ASSIGNMENT:
Your answer should consist only of the records, copied exactly, with the images removed.

[Before-and-after page screenshots]
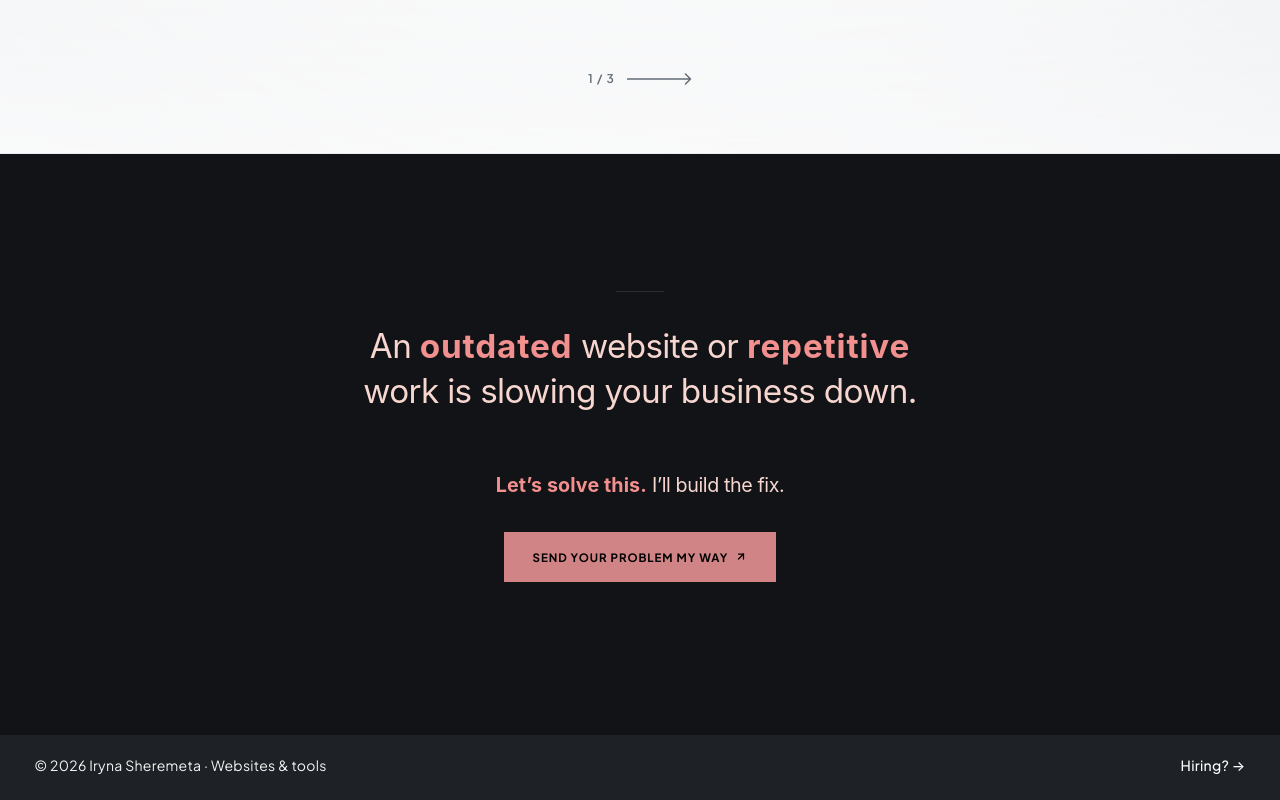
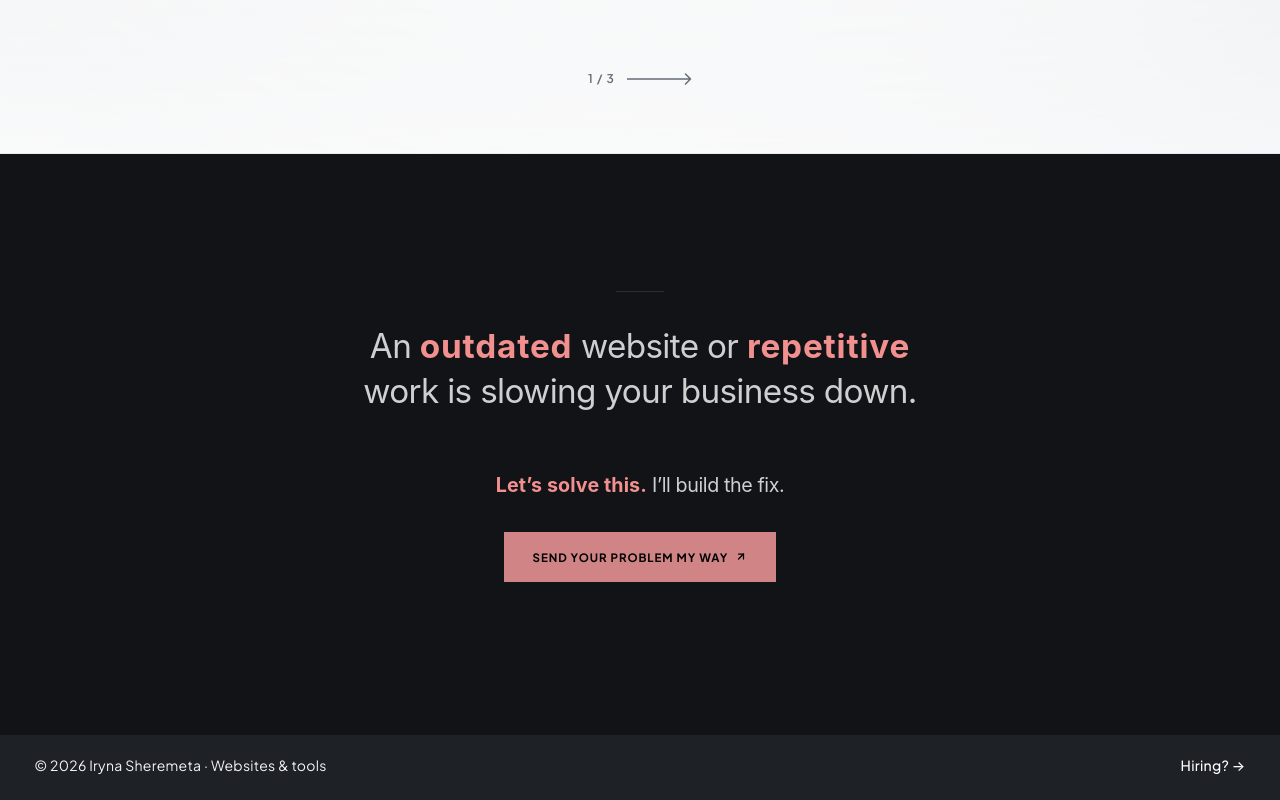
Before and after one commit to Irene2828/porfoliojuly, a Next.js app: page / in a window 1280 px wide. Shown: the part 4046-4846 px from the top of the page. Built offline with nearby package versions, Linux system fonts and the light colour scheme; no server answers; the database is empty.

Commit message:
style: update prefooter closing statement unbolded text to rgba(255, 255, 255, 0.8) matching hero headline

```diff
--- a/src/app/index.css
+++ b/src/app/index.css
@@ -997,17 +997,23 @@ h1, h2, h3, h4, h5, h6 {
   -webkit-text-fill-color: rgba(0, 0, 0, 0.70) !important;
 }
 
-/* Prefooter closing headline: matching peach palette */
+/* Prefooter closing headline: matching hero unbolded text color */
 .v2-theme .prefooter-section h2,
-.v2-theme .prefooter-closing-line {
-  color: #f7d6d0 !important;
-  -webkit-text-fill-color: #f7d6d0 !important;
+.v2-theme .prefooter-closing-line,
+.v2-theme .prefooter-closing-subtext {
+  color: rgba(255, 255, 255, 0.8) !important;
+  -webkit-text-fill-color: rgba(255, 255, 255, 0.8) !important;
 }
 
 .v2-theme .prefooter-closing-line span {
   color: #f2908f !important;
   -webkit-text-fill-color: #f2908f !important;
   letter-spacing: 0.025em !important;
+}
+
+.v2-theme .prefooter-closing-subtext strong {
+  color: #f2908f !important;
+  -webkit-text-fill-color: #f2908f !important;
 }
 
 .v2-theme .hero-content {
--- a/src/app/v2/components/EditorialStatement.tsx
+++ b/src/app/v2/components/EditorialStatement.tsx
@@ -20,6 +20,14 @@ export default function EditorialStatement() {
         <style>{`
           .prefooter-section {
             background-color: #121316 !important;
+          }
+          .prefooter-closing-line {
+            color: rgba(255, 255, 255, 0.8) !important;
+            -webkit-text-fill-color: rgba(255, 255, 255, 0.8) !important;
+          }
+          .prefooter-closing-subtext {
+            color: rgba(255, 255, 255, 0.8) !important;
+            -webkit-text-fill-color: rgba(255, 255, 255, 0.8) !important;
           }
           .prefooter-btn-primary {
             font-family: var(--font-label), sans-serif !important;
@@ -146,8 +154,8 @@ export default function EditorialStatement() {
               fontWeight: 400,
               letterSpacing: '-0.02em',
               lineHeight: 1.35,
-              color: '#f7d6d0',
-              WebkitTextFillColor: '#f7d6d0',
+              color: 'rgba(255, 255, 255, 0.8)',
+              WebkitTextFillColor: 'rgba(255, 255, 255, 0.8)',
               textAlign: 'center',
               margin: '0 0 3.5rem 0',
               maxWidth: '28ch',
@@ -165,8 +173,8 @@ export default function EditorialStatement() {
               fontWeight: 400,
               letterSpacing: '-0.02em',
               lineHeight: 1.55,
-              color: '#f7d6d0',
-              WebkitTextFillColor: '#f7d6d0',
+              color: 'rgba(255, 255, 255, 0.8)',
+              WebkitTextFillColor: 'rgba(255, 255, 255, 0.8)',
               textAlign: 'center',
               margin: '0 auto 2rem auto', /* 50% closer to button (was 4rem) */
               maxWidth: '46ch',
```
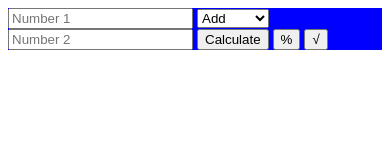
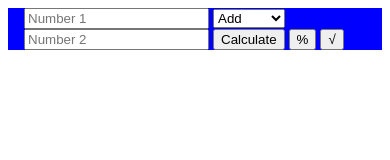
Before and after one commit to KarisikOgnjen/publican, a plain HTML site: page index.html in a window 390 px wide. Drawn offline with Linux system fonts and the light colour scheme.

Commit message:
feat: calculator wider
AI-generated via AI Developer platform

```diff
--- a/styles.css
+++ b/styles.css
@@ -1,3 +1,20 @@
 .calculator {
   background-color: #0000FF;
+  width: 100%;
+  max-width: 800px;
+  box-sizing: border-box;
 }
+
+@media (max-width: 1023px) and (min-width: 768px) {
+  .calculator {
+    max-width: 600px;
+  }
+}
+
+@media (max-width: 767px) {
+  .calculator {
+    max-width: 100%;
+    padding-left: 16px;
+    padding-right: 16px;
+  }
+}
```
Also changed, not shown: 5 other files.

ANSWER BOX:
Before and after one commit to Irene2828/porfoliojuly, a Next.js app: page / in a window 1280 px wide. Shown: the part 4046-4846 px from the top of the page. Built offline with nearby package versions, Linux system fonts and the light colour scheme; no server answers; the database is empty.

Commit message:
style: update prefooter closing statement unbolded text to rgba(255, 255, 255, 0.8) matching hero headline

```diff
--- a/src/app/index.css
+++ b/src/app/index.css
@@ -997,17 +997,23 @@ h1, h2, h3, h4, h5, h6 {
   -webkit-text-fill-color: rgba(0, 0, 0, 0.70) !important;
 }
 
-/* Prefooter closing headline: matching peach palette */
+/* Prefooter closing headline: matching hero unbolded text color */
 .v2-theme .prefooter-section h2,
-.v2-theme .prefooter-closing-line {
-  color: #f7d6d0 !important;
-  -webkit-text-fill-color: #f7d6d0 !important;
+.v2-theme .prefooter-closing-line,
+.v2-theme .prefooter-closing-subtext {
+  color: rgba(255, 255, 255, 0.8) !important;
+  -webkit-text-fill-color: rgba(255, 255, 255, 0.8) !important;
 }
 
 .v2-theme .prefooter-closing-line span {
   color: #f2908f !important;
   -webkit-text-fill-color: #f2908f !important;
   letter-spacing: 0.025em !important;
+}
+
+.v2-theme .prefooter-closing-subtext strong {
+  color: #f2908f !important;
+  -webkit-text-fill-color: #f2908f !important;
 }
 
 .v2-theme .hero-content {
--- a/src/app/v2/components/EditorialStatement.tsx
+++ b/src/app/v2/components/EditorialStatement.tsx
@@ -20,6 +20,14 @@ export default function EditorialStatement() {
         <style>{`
           .prefooter-section {
             background-color: #121316 !important;
+          }
+          .prefooter-closing-line {
+            color: rgba(255, 255, 255, 0.8) !important;
+            -webkit-text-fill-color: rgba(255, 255, 255, 0.8) !important;
+          }
+          .prefooter-closing-subtext {
+            color: rgba(255, 255, 255, 0.8) !important;
+            -webkit-text-fill-color: rgba(255, 255, 255, 0.8) !important;
           }
           .prefooter-btn-primary {
             font-family: var(--font-label), sans-serif !important;
@@ -146,8 +154,8 @@ export default function EditorialStatement() {
               fontWeight: 400,
               letterSpacing: '-0.02em',
               lineHeight: 1.35,
-              color: '#f7d6d0',
-              WebkitTextFillColor: '#f7d6d0',
+              color: 'rgba(255, 255, 255, 0.8)',
+              WebkitTextFillColor: 'rgba(255, 255, 255, 0.8)',
               textAlign: 'center',
               margin: '0 0 3.5rem 0',
               maxWidth: '28ch',
@@ -165,8 +173,8 @@ export default function EditorialStatement() {
               fontWeight: 400,
               letterSpacing: '-0.02em',
               lineHeight: 1.55,
-              color: '#f7d6d0',
-              WebkitTextFillColor: '#f7d6d0',
+              color: 'rgba(255, 255, 255, 0.8)',
+              WebkitTextFillColor: 'rgba(255, 255, 255, 0.8)',
               textAlign: 'center',
               margin: '0 auto 2rem auto', /* 50% closer to button (was 4rem) */
               maxWidth: '46ch',
```
Before and after one commit to KarisikOgnjen/publican, a plain HTML site: page index.html in a window 390 px wide. Drawn offline with Linux system fonts and the light colour scheme.

Commit message:
feat: calculator wider
AI-generated via AI Developer platform

```diff
--- a/styles.css
+++ b/styles.css
@@ -1,3 +1,20 @@
 .calculator {
   background-color: #0000FF;
+  width: 100%;
+  max-width: 800px;
+  box-sizing: border-box;
 }
+
+@media (max-width: 1023px) and (min-width: 768px) {
+  .calculator {
+    max-width: 600px;
+  }
+}
+
+@media (max-width: 767px) {
+  .calculator {
+    max-width: 100%;
+    padding-left: 16px;
+    padding-right: 16px;
+  }
+}
```
Also changed, not shown: 5 other files.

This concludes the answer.